Kerala Murals

Kerala MBT mural paintings are frescos (strictly using naturally available materials), depicting mythology and legends, which are drawn on the walls of temples and churches in South India, principally in Kerala. They stand out for their emphasis on beauty, clarity and symmetry. They predominantly depict religious and mystic themes. There are also scenes from Kalidasa’s Abhignyana Sakuntalam and other literary works.

History

The method of Kerala mural painting derived probably from the ancient art of Kalamezhuthu.  The art is described in Narayanan’s Tantrasamuchaya (15th century) and Sreekumaran’s Silparatna (16th century),  the principal text on Indian painting techniques.

One of cheap nfl jerseys the earliest murals in South India is seen in the Tirunandikkarai temple in Kanyakumari district, dating back to the 8th century. The period between the 14th to 16th centuries is said to be the golden era of mural painting in Kerala.  Gajendramoksham is the largest mural painting in Kerala, painted on the walls of Krishnapuram Palace in Alappuzha district.

How are they done

Preparation of the walls

The walls have to be first prepared before one does the murals. The walls are given a rough plastering with a mixture of lime and sand, the juice of kadukkai or the juice of a creeper called chunnambuvelli and dissolved jaggery. Then a smooth plaster is applied. The ingredients are the same as in the case of the rough plaster, except that at this stage, cotton is ground together with the other ingredients.

After 10 days, 25 to 30 coats of a mixture of cheap nfl jerseys quicklime and tender coconut water are applied.  Its features are the lime medium and technique in which the prepared walls are painted only after it gets completely dry.

Colours

Five basic colours are used in mural painting — white, yellow, red, green, and black.

Based on the characteristics

The characters were coloured according to the characteristics,  as defined in the Bhagavad Gita.  To represent Satwik quality green and shades of green Sommer were used, characters of a Rajasik quality were portrayed in red or golden and the Tamasik nature of the gods were represented not by black but in white, Mallakhamb while demons and demonesses were represented by black.

Preparing the colours

For yellow and red, stones such as laterite are ground and the powder is cleaned to remove impurities. The pigment residue is collected and dried.

For green, the leaves of neela amari are dried and powdered. This powder is bluish in colour. Eruvikkara is a herb whose leaves are crushed to get yellow powder. The blue neela amari powder is mixed with the yellow Eruvikkara to get green, the proportion of Chinlone the two powders being varied to get different shades.
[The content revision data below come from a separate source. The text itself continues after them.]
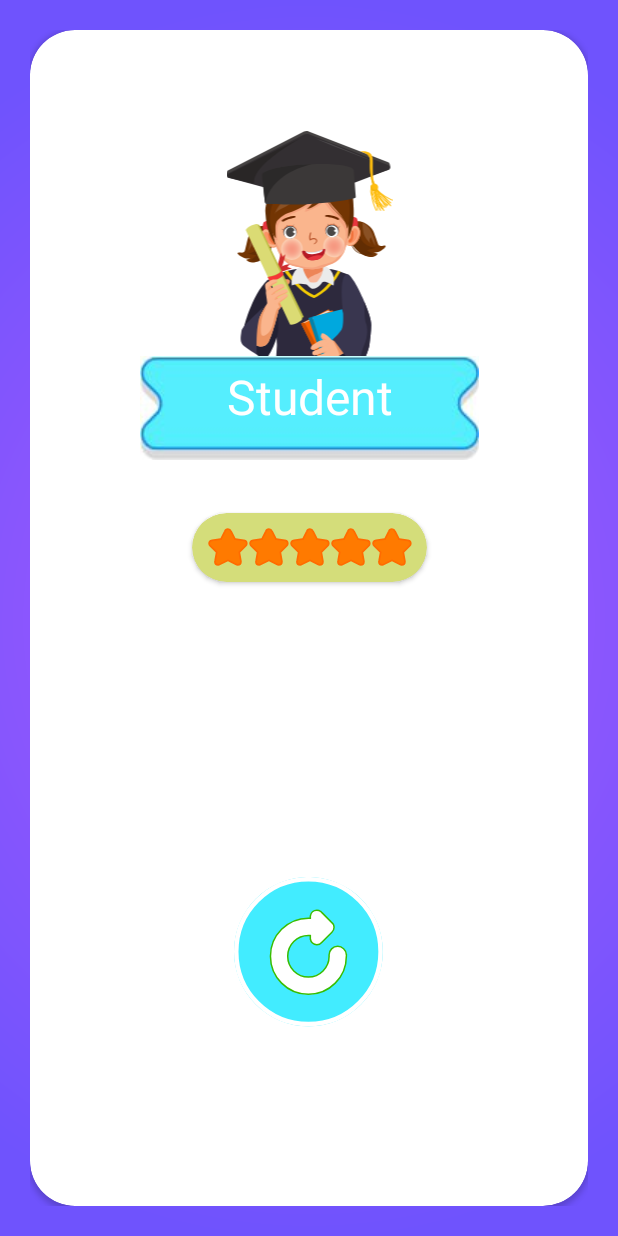
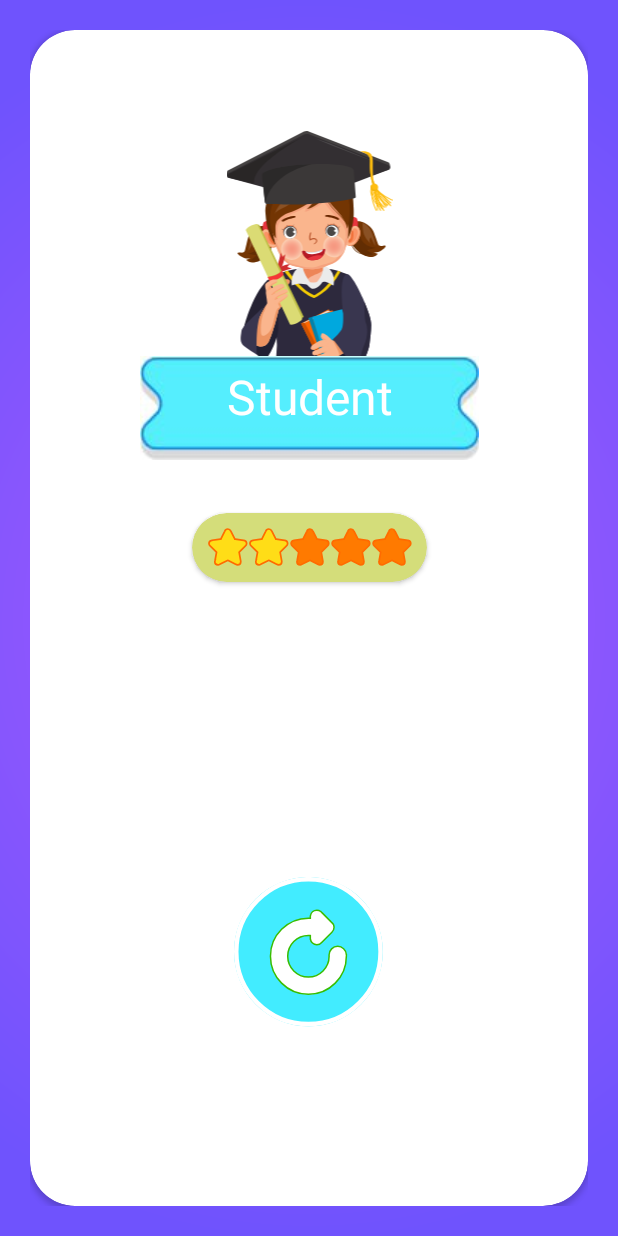
Before and after one commit to e-Loving/Quiz, an Android app: the fragment ResultFragment placed in its activity, on a phone screen of 412 x 824 dp. Run offline under Robolectric (Android 15) with nearby library versions, the light colour scheme and no system bars.

Commit message:
stars done

```diff
--- a/app/src/main/java/uz/eloving/quizgame/ui/ResultFragment.kt
+++ b/app/src/main/java/uz/eloving/quizgame/ui/ResultFragment.kt
@@ -72,7 +72,7 @@ class ResultFragment : Fragment() {
         )
         arr.forEach {
             if (arr.indexOf(it) <= target) {
-                it.setImageResource(R.drawable.yulduzcha2)
+                it.setImageResource(R.drawable.yulduzcha1)
             }
         }
     }
```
For black colour wicks are immersed in sesame oil, and then lit. The smoke is collected on the inside of a mud pot. The smoke is then carefully scraped out and used Costa where black colour is needed.

The outline is drawn in yellow, and then again in red. The colours are then filled in. Once the painting is finished, the outline is done again in black.

Brushes

Brushes for painting on the wall are made of the blades of certain types of grass and the roots of some trees. Sharpened bamboo pieces are used to draw the outlines of the murals.

Finessee

It is true that the figures of the murals have the external like-ness of men and women, wholesale jerseys the divine or rather the super-human aspect is also obvious in every detail. The creators of these pictures no doubt had undergone rigorous mental disciplines or sadhana.

Where can they be seen

Apart from the temples of Kerala, Thiruvananthapuram museum and the Indian Navy at Cochin also showcases a few murals. Murals can also be seen in churches and palaces. In the palaces at Padmanabhapuram, Krishnapuram, Kayangulam and in the Dutch palace at Mattanchery, one can find exquisite murals. In churches, the themes are exclusively Christian.

The art today

This highly stylized art went wholesale jerseys out of fashion for most new part of the twentieth century Polo and it is only in the last decade and half that there has been a renewed interest and revival.

The mural with the five natural colours can last over a thousand years. But the modern concrete buildings with a lifespan of just hundred years make poor material to house this ancient art. Hence the rapid migration of this art from the walls to other surfaces like canvas and wood.

Mural Finishing Touches

[youtube https://www.youtube.com/watch?v=pr5uiiFb6dQ&hl=en&fs=1&hl=en&fs=1&]

Sources
http://en.wikipedia.org/wiki/Murals_of_Kerala
http://www.hindu.com/fr/2009/06/05/stories/2009060551120100.htm
http://www.keralamurals.com/mural-paintings/mural-art.htm
http://www.guruvayurdevaswom.org/mural.shtml
http://www.keralahistory.ac.in/muralsofkerala.htm